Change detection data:

▬▬▬▬▬▬

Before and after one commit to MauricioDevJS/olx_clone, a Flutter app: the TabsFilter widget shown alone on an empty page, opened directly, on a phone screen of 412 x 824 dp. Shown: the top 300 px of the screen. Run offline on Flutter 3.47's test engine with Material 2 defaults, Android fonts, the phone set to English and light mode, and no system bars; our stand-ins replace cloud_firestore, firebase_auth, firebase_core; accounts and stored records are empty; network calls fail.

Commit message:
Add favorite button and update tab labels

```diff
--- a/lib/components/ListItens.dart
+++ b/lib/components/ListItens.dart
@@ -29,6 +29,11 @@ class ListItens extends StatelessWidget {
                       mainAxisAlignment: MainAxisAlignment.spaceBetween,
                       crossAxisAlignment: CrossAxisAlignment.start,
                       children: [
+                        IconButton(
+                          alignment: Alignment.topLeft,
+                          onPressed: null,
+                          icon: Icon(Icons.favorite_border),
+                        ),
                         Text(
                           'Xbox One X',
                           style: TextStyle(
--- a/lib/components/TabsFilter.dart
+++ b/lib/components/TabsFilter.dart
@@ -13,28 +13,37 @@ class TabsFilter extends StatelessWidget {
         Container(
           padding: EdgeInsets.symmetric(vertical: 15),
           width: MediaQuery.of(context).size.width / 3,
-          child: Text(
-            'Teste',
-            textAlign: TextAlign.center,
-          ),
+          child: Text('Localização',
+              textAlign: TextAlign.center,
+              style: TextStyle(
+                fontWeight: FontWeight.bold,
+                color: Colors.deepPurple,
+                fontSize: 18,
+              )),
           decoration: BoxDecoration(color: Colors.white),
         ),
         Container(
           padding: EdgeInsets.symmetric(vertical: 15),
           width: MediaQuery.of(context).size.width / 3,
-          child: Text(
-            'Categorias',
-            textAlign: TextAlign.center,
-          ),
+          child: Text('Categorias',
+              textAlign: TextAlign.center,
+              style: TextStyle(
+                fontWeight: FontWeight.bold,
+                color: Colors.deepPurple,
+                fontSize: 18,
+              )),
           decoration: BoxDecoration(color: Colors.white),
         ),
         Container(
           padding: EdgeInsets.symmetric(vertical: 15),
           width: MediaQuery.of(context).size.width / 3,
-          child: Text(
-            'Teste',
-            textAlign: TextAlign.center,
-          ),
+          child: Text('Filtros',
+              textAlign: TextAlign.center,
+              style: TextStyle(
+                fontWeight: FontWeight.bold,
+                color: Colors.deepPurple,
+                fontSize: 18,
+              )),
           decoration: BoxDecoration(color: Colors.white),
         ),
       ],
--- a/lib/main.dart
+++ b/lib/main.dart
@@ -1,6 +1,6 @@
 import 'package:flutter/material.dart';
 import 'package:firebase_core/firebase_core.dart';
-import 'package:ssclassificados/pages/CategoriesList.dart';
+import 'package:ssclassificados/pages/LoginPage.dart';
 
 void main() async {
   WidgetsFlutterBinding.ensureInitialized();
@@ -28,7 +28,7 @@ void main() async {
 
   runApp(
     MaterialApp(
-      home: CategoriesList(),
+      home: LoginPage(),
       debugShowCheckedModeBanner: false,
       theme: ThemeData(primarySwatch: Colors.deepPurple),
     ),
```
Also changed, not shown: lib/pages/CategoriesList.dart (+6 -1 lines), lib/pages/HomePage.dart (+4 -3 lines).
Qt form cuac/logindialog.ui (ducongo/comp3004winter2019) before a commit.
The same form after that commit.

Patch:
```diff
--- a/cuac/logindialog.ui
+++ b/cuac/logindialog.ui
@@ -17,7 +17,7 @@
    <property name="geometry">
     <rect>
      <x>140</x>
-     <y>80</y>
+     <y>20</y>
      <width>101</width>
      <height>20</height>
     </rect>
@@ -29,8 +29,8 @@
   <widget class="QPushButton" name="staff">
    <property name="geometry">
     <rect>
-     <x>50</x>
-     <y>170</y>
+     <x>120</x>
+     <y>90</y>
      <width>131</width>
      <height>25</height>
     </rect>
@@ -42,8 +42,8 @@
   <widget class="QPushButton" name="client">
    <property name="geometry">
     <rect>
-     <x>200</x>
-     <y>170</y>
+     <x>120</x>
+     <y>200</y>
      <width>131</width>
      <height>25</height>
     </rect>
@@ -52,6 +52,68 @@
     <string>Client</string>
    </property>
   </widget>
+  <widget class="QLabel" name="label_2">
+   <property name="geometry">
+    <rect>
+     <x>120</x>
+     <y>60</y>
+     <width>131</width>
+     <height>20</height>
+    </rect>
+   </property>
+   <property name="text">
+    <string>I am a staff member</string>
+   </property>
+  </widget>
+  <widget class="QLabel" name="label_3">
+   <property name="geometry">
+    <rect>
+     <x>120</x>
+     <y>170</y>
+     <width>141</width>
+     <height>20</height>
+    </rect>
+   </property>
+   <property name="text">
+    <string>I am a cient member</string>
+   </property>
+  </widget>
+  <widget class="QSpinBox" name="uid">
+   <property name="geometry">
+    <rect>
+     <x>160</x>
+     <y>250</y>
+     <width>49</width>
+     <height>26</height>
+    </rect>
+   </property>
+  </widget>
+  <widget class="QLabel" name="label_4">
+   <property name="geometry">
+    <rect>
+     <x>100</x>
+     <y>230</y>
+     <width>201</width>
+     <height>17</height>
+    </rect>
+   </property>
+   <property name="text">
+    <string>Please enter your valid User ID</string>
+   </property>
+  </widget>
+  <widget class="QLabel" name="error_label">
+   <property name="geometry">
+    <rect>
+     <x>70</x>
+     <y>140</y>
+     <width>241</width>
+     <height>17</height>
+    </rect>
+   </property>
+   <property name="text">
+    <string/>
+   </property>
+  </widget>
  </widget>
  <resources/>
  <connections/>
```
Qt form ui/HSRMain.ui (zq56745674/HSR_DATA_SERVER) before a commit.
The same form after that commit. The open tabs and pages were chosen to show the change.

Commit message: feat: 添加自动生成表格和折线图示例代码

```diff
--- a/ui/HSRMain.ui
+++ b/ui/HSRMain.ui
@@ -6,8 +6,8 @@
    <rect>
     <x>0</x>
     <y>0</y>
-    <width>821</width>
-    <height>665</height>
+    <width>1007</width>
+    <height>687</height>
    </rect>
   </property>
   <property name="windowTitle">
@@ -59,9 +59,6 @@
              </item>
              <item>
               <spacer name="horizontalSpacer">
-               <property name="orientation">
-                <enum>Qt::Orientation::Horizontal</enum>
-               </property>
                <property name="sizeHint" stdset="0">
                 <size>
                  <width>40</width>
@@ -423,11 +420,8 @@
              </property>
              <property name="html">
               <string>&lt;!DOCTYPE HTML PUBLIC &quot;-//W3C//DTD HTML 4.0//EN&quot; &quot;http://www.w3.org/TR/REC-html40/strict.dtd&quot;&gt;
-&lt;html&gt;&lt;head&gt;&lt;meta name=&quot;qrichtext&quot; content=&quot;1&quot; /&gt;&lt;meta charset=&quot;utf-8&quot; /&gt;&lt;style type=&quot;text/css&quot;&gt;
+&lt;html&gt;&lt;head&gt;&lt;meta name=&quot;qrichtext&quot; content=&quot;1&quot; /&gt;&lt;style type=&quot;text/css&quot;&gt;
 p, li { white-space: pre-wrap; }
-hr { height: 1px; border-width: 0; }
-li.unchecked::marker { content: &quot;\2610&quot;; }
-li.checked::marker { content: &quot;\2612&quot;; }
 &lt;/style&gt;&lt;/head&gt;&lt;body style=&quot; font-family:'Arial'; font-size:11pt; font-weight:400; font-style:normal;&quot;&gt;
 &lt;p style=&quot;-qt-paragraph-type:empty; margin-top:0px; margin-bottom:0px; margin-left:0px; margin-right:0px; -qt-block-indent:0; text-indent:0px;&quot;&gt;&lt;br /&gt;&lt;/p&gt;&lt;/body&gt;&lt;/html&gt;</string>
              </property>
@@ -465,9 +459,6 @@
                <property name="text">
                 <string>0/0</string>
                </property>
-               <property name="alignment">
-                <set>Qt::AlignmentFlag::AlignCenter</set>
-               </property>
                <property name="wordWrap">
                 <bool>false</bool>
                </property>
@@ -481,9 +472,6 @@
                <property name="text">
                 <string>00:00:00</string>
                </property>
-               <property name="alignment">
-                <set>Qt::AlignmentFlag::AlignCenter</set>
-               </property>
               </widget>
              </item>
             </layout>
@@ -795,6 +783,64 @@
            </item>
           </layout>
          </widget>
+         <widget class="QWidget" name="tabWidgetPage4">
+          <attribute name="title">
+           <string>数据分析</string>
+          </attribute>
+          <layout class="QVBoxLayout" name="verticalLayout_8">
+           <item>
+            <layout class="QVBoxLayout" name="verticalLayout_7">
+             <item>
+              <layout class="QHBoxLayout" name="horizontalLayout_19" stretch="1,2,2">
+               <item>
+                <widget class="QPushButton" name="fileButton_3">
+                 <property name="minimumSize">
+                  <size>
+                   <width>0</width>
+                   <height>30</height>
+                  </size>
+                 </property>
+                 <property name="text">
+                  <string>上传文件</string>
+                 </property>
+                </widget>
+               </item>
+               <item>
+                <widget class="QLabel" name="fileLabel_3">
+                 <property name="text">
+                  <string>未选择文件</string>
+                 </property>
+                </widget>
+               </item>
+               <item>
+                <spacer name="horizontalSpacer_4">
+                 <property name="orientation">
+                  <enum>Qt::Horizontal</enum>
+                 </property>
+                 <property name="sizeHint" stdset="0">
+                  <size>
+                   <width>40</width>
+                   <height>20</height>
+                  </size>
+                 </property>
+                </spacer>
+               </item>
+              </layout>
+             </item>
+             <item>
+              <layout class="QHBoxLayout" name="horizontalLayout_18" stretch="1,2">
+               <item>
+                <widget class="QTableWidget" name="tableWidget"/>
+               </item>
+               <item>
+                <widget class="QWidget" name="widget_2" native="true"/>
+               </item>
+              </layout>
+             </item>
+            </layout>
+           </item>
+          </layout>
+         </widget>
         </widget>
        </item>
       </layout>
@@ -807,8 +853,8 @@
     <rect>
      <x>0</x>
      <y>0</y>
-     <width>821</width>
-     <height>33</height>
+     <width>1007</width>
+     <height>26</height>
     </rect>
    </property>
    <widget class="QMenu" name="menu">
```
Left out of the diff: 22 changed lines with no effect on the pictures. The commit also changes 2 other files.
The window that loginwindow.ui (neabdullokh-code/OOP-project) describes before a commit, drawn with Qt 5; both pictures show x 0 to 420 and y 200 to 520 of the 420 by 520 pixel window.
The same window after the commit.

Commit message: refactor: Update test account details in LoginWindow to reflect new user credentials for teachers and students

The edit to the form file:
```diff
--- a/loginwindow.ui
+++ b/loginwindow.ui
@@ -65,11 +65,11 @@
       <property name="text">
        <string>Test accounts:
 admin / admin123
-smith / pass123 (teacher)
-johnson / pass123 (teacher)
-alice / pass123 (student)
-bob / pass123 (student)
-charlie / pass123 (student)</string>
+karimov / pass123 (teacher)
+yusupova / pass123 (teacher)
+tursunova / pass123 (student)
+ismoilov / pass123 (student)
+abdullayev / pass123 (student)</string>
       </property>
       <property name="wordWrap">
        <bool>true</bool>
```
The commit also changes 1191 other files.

▬▬▬▬▬▬

• [TASK OBJECTIVE]: Lines above holding "layout": give their count, nothing more.

• [EXERCISE SOLUTION]: 11